The noise that the new turbocharged "green" engines will make has been a hot topic ahead of the introduction of the new rules. F1 commercial chief Bernie Ecclestone has argued that the 2014 engines will be too quiet for F1 and will harm the sport's spectacle. But Renault engine chief Rob White said the turbo noise would be different, but still impressive.
To listen to the audio of Renault's 2014 F1 engine, click here
"The sound of the engine is the sum of three principal components, exhaust, intake and mechanical noise," he said. "On fired engines, exhaust noise dominates, but the other two sources are not trivial and would be loud if the exhaust noise was suppressed and contribute to the perceived sound of the engines in the car.
"All three sources are still present on the V6. At the outset, there is more energy in each combustion event but there are fewer cylinders turning at lower speed and both intake and exhaust noise are attenuated by the turbo.
"Overall, the sound pressure level (so the perceived volume) is lower and the nature of the sound reflects the new architecture. The car will still accelerate and decelerate rapidly, with instant gearshifts. The engines remain high revving, ultra high output competition engines."
White doubts anyone will be disappointed with the V6 sound.
"Fundamentally the engine noise will still be loud," he said. "It will wake you from sleep, and circuit neighbors will still complain. The engine noise is just a turbocharged noise rather than a normally aspirated noise: you can just hear the turbo when the driver lifts off the throttle and the engine speed drops.

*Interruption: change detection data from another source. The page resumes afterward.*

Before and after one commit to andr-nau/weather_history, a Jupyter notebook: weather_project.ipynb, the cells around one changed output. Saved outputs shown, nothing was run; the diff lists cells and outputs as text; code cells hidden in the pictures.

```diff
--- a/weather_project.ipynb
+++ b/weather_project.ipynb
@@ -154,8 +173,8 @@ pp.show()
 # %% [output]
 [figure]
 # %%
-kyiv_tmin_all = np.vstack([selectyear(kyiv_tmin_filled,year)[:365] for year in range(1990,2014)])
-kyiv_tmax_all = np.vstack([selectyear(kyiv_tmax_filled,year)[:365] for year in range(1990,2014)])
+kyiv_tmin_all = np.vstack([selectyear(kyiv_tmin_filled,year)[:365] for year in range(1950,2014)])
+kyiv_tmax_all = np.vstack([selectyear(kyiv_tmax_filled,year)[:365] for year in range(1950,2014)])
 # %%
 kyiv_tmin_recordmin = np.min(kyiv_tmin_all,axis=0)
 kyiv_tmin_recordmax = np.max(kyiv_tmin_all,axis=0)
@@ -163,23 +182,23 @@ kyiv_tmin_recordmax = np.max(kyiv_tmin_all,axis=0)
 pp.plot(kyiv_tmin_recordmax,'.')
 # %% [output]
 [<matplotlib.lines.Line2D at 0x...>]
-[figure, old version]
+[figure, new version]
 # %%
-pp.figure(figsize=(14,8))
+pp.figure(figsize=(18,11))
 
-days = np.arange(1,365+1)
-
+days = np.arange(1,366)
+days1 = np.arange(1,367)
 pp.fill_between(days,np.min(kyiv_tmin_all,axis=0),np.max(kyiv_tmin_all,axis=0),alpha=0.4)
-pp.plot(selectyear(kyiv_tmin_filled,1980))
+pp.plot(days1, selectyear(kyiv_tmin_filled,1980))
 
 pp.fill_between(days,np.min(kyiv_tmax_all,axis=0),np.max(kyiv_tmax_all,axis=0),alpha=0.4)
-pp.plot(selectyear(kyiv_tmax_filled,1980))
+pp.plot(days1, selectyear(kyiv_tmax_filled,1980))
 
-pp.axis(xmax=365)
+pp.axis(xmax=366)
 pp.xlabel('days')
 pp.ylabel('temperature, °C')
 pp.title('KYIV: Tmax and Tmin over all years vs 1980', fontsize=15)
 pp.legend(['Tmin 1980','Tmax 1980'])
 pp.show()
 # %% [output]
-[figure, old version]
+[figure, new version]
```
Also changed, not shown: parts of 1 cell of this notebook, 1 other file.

"I am sure some people will be nostalgic for the sound of engines from previous eras, including the preceding V8, but the sound of the new-generation power units is just different. It's like asking whether you like Motorhead or AC/DC. Ultimately it is a matter of personal taste. Both in concert are still pretty loud."